Artist on a Harley:

Virtual Art Lessons

[SW Colorado | September 2020 | By Mike Simpson]

You know, this COVID thing has sure put a cramp in almost every aspect of life as we used to know it. Artists have been affected as well. One form of supplemental income for an artist is teaching.

Teaching in the art world is big business…or it can be. Classes and workshops are offered all over the world. Your favorite artist may have offered a painting vacation in Tuscany, Italy or Provence, France or for me, a workshop in the San Juan Mountains of Colorado, right here in my backyard.

Not these days.

Along with all the rest of educational opportunities, whether it be sending the little ones off to kindergarten or the older ones off to college…things have changed.

Of course, the big debate is whether to hold class in person or virtually, or a combination of both. In the art world, we have little choice, depending on what state you live in. In Colorado, it is my understanding that if you can maintain the social distance of 6 feet and wear a mask you can teach away. Class size is limited, however. Not sure how many it is limited to however.

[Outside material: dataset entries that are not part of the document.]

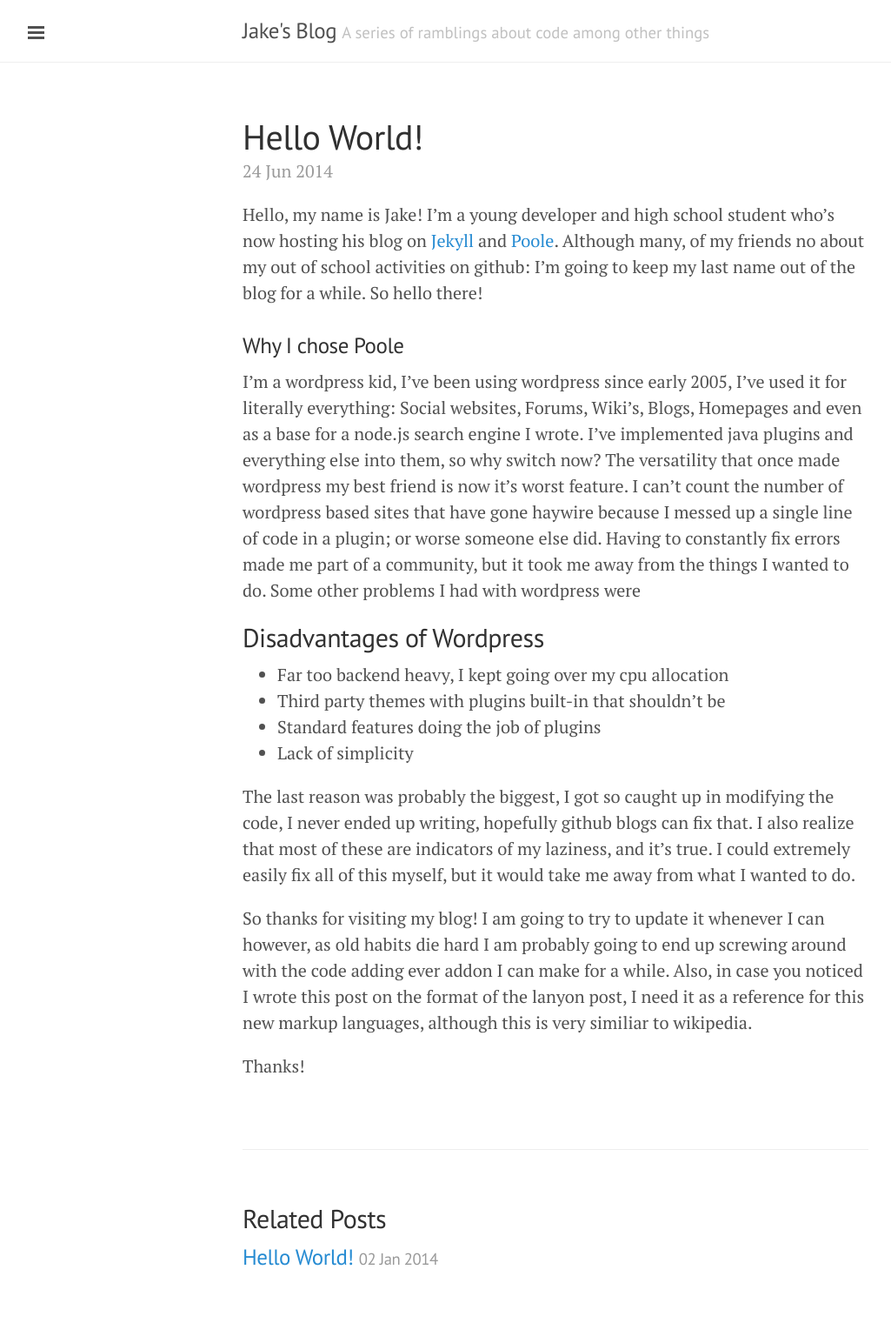
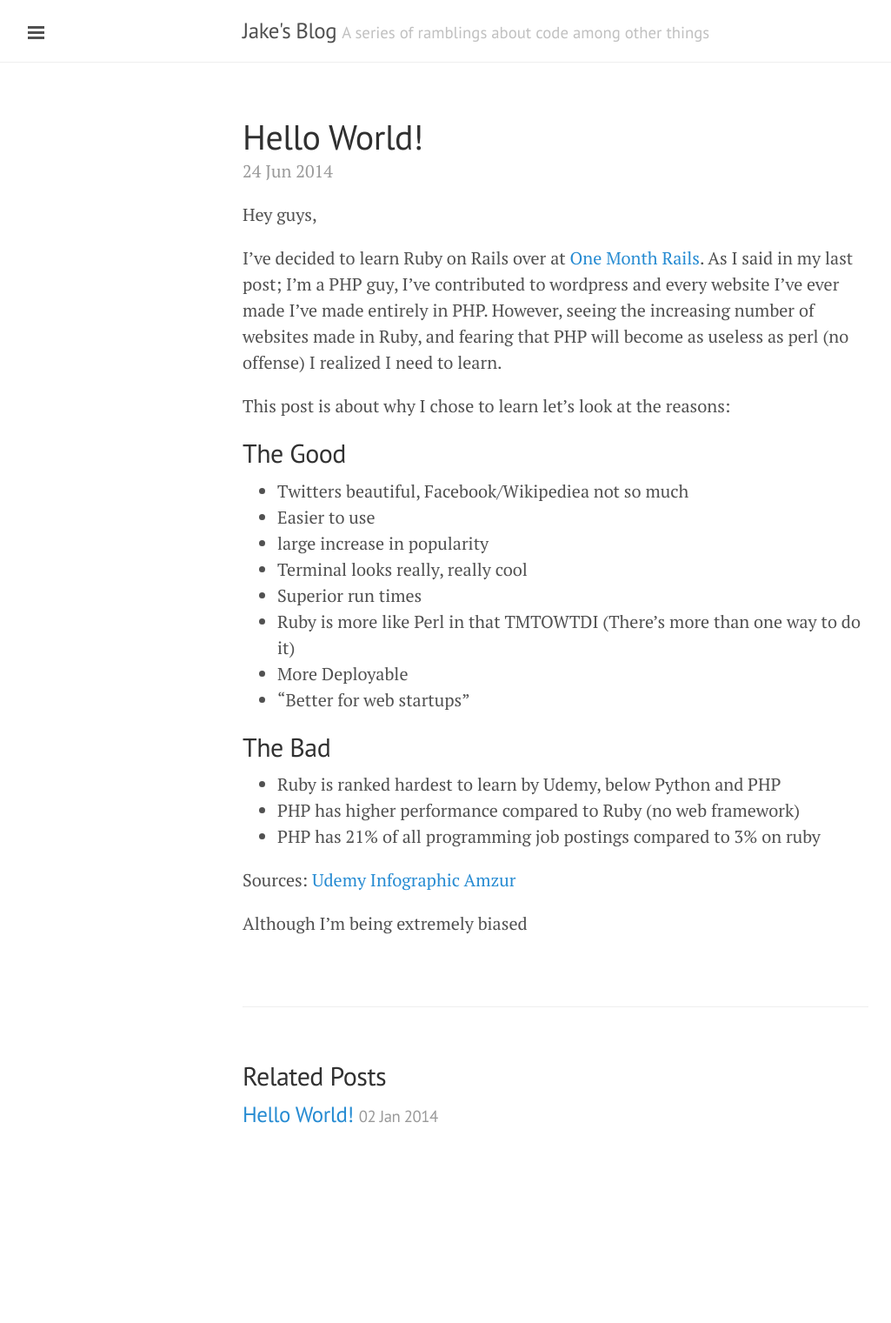
Before and after one commit to jakesyl/blog, a Jekyll site: the page built from _posts/2014-06-24-rails.md, in a window 1280 px wide. Shown: the whole page at 87% size, without its empty margins (1-1026 px from the left). Built offline with Jekyll 4.4.1, drawn with Linux system fonts in a browser that asks for light colours; Markdown is read by kramdown in place of the engine named in the settings; after the commit the page ends 1357 px from its top, so only the background shows below that.

Commit message:
saving so I don't lose anything
no one reads anyway

```diff
--- a/_posts/2014-06-24-rails.md
+++ b/_posts/2014-06-24-rails.md
@@ -3,22 +3,31 @@ layout: post
 title: Hello World!
 ---
 
+Hey guys,
 
-Hello, my name is Jake!  I'm a young developer and high school student who's now hosting his blog on [Jekyll](http://jekyllrb.com) and [Poole](http://getpoole.com).  Although many, of my friends no about my out of school activities on github: I'm going to keep my last name out of the blog for a while.  So hello there!
+I've decided to learn Ruby on Rails over at <a href="https://onemonth.com/courses/one-month-rails/">One Month Rails</a>. As I said in my last post; I'm a PHP guy, I've contributed to wordpress and every website I've ever made I've made entirely in PHP.  However, seeing the increasing number of websites made in Ruby, and fearing that PHP will become as useless as perl (no offense) I realized I need to learn.
 
-### Why I chose Poole
+This post is about why I chose to learn let's look at the reasons:
 
-I'm a wordpress kid, I've been using wordpress since early 2005, I've used it for literally everything: Social websites, Forums, Wiki's, Blogs, Homepages and even as a base for a node.js search engine I wrote.  I've implemented java plugins and everything else into them, so why switch now?  The versatility that once made wordpress my best friend is now it's worst feature.  I can't count the number of wordpress based sites that have gone haywire because I messed up a single line of code in a plugin; or worse someone else did.  Having to constantly fix errors made me part of a community, but it took me away from the things I wanted to do.  Some other problems I had with wordpress were
+##The Good
 
-##Disadvantages of Wordpress
+* Twitters beautiful, Facebook/Wikipediea not so much
+* Easier to use
+* large increase in popularity
+* Terminal looks really, really cool
+* Superior run times
+* Ruby is more like Perl in that TMTOWTDI (There's more than one way to do it)
+* More Deployable
+* "Better for web startups"
 
-* Far too backend heavy, I kept going over my cpu allocation
-* Third party themes with plugins built-in that shouldn't be
-* Standard features doing the job of plugins
-* Lack of simplicity
+##The Bad
 
-The last reason was probably the biggest, I got so caught up in modifying the code, I never ended up writing, hopefully github blogs can fix that.  I also realize that most of these are indicators of my laziness, and it's true.  I could extremely easily fix all of this myself, but it would take me away from what I wanted to do.
+* Ruby is ranked hardest to learn by Udemy, below Python and PHP
+* PHP has higher performance compared to Ruby (no web framework)
+* PHP has 21% of all programming job postings compared to 3% on ruby
 
-So thanks for visiting my blog!  I am going to try to update it whenever I can however, as old habits die hard I am probably going to end up screwing around with the code adding ever addon I can make for a while.  Also, in case you noticed I wrote this post on the format of the lanyon post, I need it as a reference for this new markup languages, although this is very similiar to wikipedia.
+Sources:
+<a href="https://www.udemy.com/blog/wp-content/uploads/2012/01/PROGRAMMING-LANGUAGE-3.png"> Udemy Infographic</a>
+<a href="http://www.amzur.com/comparison-php-vs-ruby-on-rails-ror/"> Amzur</a>
 
-Thanks!
+Although I'm being extremely biased
```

Artists are survivors, if nothing else, and with the availability of the Internet and the world wide web, the interested student can take online classes from many well-known artists. The online course opportunities for students has been around for a while, and the more tech-savvy artist/teachers have figured it out.

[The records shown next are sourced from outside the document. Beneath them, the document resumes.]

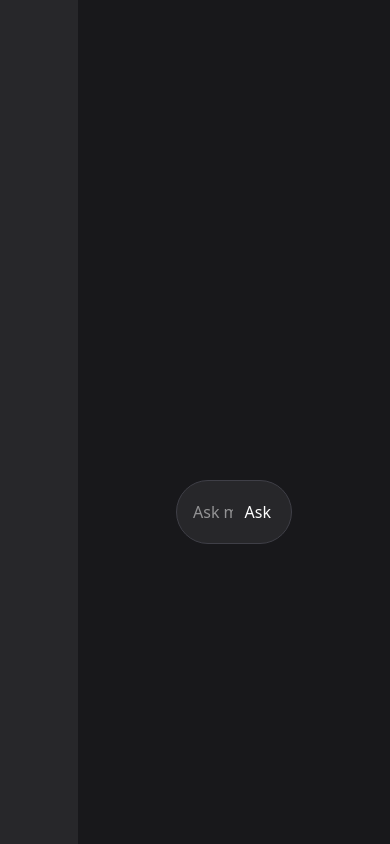
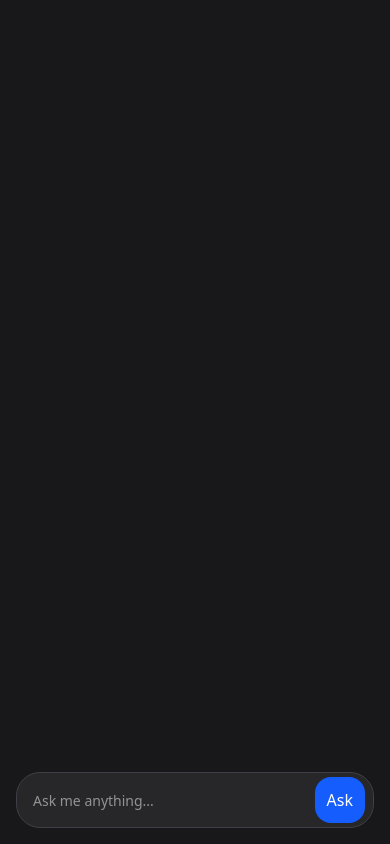
Before and after one commit to kunalbrahmankar11/AI-Tool, a React (Vite) app: page / in a window 390 px wide. Built offline with nearby package versions, Linux system fonts and the light colour scheme.

Commit message:
update for responsiveness

```diff
--- a/src/App.jsx
+++ b/src/App.jsx
@@ -19,46 +19,45 @@ function App() {
     let response = await fetch(URL, {
       method: "post",
       headers: {
-        "Content-Type": "application/json",   // ✅ you’re missing this
+        "Content-Type": "application/json",
       },
       body: JSON.stringify(payload),
     });
 
     response = await response.json();
-    // let dataString = response.candidates[0].content.parts[0].text;
-    let dataString = response?.candidates?.[0]?.content?.parts?.[0]?.text || "No response";
+    let dataString = response.candidates[0].content.parts[0].text;
 
     dataString = dataString.split("* ");
     dataString = dataString.map((item) => item.trim());
 
     console.log(dataString);
     setResult(dataString);
-
   }
 
   return (
-    <div className='grid grid-cols-5 h-screen text-center'>
-      <div className='col-span-1 bg-zinc-800'>
-
+    <div className="grid grid-cols-1 lg:grid-cols-5 h-screen text-center">
+      {/* Sidebar (hidden on mobile) */}
+      <div className="hidden lg:block col-span-1 bg-zinc-800">
       </div>
 
-      <div className='col-span-4 p-10'>
-        <div className='container h-110 overflow-scroll'>
-          <div className='text-white '>
+      {/* Main Content */}
+      <div className="col-span-4 p-4 sm:p-6 lg:p-10 flex flex-col">
+        {/* Answers container */}
+        <div className="container flex-1 overflow-y-auto mb-4">
+          <div className="text-white">
             <ul>
-              {
-                result && result.map((item, idx) => (
-                  <li key={idx} className="text-left p-1">
-                    <Answer ans={item} />
-                  </li>
-                ))
-              }
+              {result && result.map((item, idx) => (
+                <li key={idx} className="text-left p-1">
+                  <Answer ans={item} />
+                </li>
+              ))}
             </ul>
           </div>
         </div>
-        <div className='bg-zinc-800 w-1/2 p-1 pr-5 text-white m-auto rounded-4xl
-        border border-zinc-700 flex h-16'>
 
+        {/* Input Box */}
+        <div className="bg-zinc-800 w-full sm:w-3/4 lg:w-1/2 p-1 pr-2 text-white m-auto rounded-3xl
+        border border-zinc-700 flex h-14 sm:h-16">
           <input
             type="text"
             value={question}
@@ -68,15 +67,15 @@ function App() {
                 askQuestion();
               }
             }}
-            className="w-full h-full p-3 outline-none"
-            placeholder="Ask me anything"
+            className="w-full h-full p-3 outline-none bg-transparent text-sm sm:text-base"
+            placeholder="Ask me anything..."
           />
-
-
-          {/* <input type="text" value={question} onChange={(event) => setQuestion(event.target.value)}
-          className='w-full h-full p-3 outline-none' placeholder='Ask me anything' /> */}
-          <button onClick={askQuestion}>Ask</button>
-
+          <button
+            onClick={askQuestion}
+            className="px-3 sm:px-5 bg-blue-600 hover:bg-blue-700 rounded-2xl ml-2"
+          >
+            Ask
+          </button>
         </div>
       </div>
     </div>
```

Virtual classes and workshops are the big thing right now. The student can sign up for anything from a single day class to a continuing education career with monthly renewals. Some artists I know offer personal critiques and lesson assignments. Email exchanges allow the student to get personal feedback.

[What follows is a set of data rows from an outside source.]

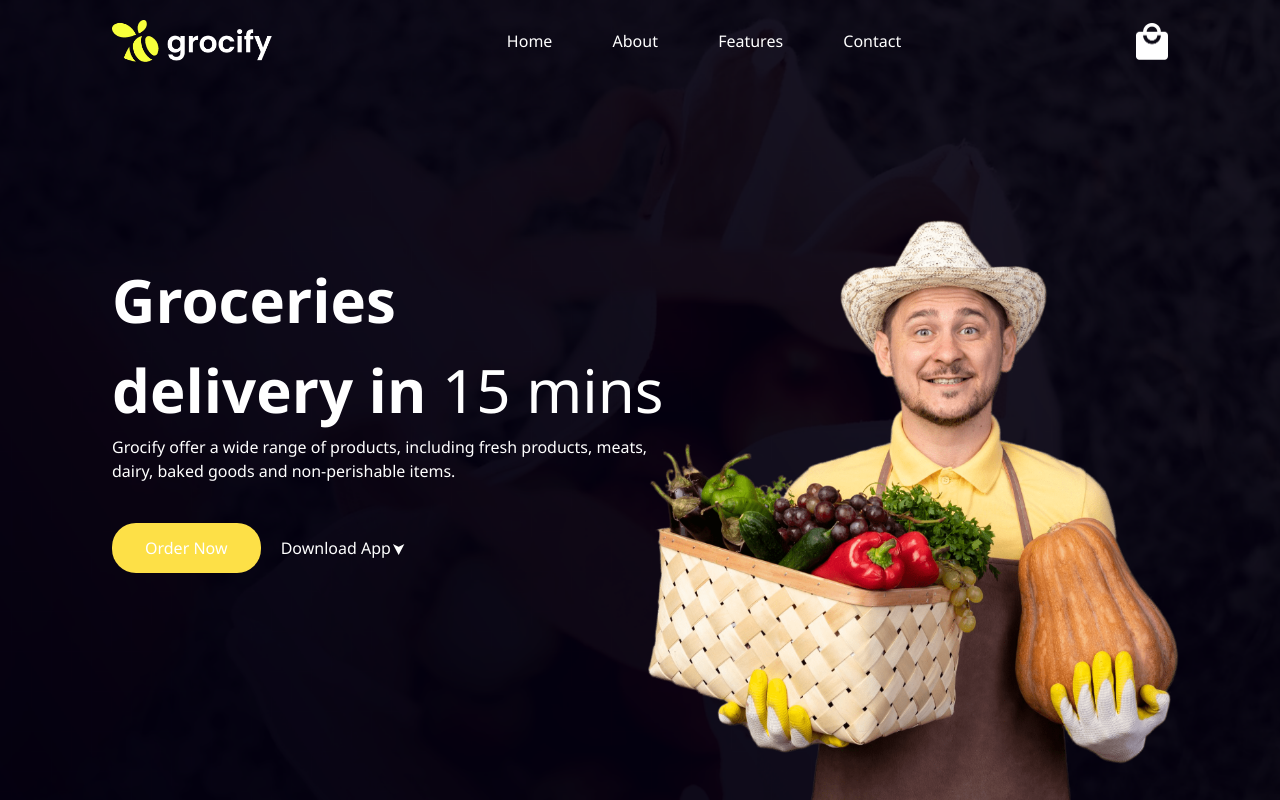
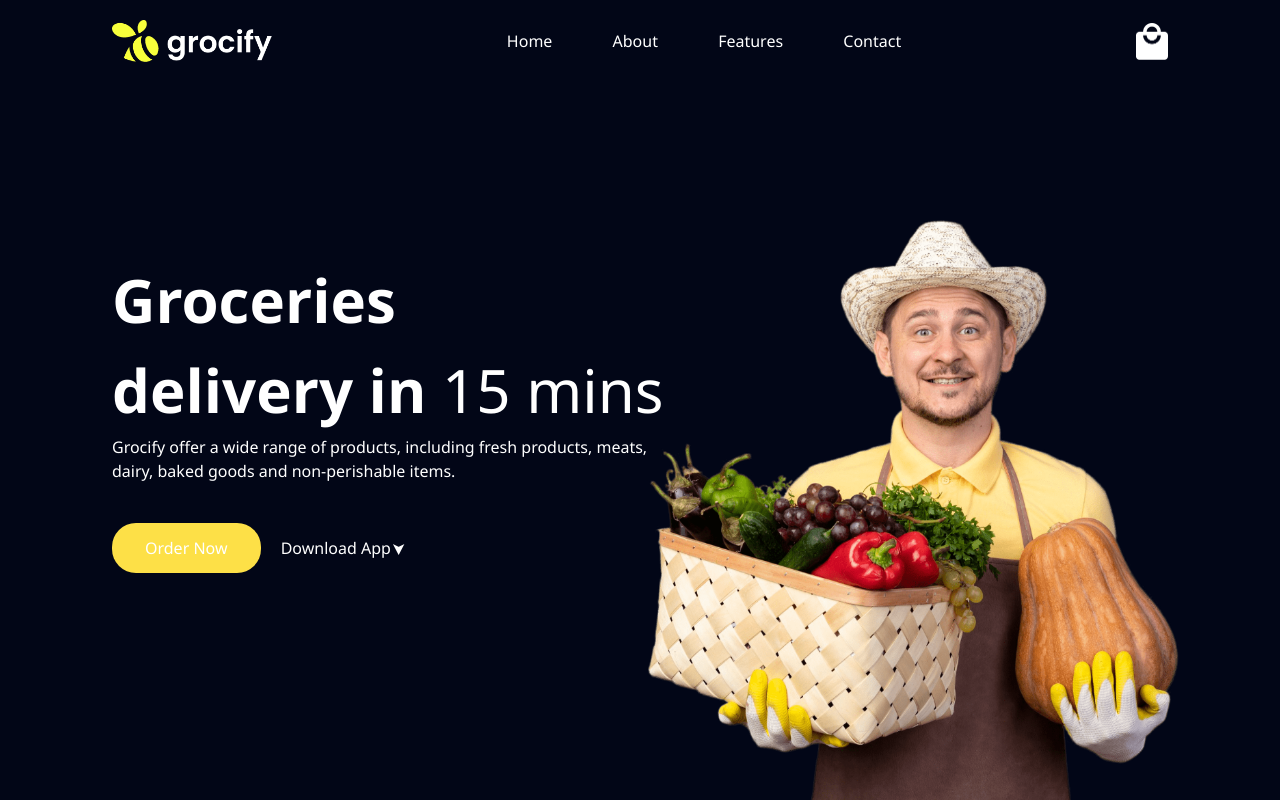
Before and after one commit to KyawZawHtet/tailwind-grocify, a plain HTML site: page index.html in a window 1280 px wide. Drawn offline with nearby package versions, Linux system fonts and the light colour scheme.

Commit message:
background color change

```diff
--- a/index.html
+++ b/index.html
@@ -9,8 +9,9 @@
     <script src="https://cdn.tailwindcss.com"></script>
   </head>
   <body>
+    <!-- bg-[url('./images/image.png')] -->
     <div
-      class="container min-h-screen bg-[url('./images/image.png')] bg-center max-w-full bg-cover px-28 py-5 relative"
+      class="container min-h-screen bg-slate-950 bg-center max-w-full bg-cover px-28 py-5 relative"
     >
       <nav class="flex items-center">
         <img src="./images/logo.png" class="w-40 cursor-pointer" />
```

Of course, it is all for a price. Some require quite a commitment, but it takes a lot of work on the artist’s part. I know. I’ve tried it. Aside from the filming and editing, there is class schedules and marketing.

The more renowned and successful artists are filling a big void. Lots of folks have a lot of time on their hands these days and they want to learn something. It can all be done in the convenience or your own home and on your own schedule.


Mike Simpson conducting an outdoor art class. Courtesy photo.

Another format for online studies is artist videos. These have been around for a long time, but I’m told there has been a huge uptick in orders since the COVID shutdown. Folks are looking for something to do.

The problem with online classes or video classes, in my opinion, is the lack of personal human interaction. Folks like to socialize and be around like-minded artists. Some students are what we teachers call, workshop junkies. They like traveling and taking workshops. Ain’t happening now though.

I’ve enjoyed teaching a number of classes and workshops in my career. They have all been in- person classes, however. I don’t have the technical abilities to setup a virtual classroom. I think it would be difficult for a teacher to fully engage a student through a computer monitor, but I guess it is being done.

I imagine the same obstacle will exist for the kindergartener or the college student. We’ll have to see.

Check with the Montrose Center for the Arts and see what they have coming up for classes. I’ll have a class offering again there ultimately. It’ll be an in-person one. Class size may be limited however.

In the meantime, be safe out there.


Related Stories

Today’s Education. A Technical Enterprise

Education’s New True

How Do You Connect?

It’s Never Too Late to Learn Something New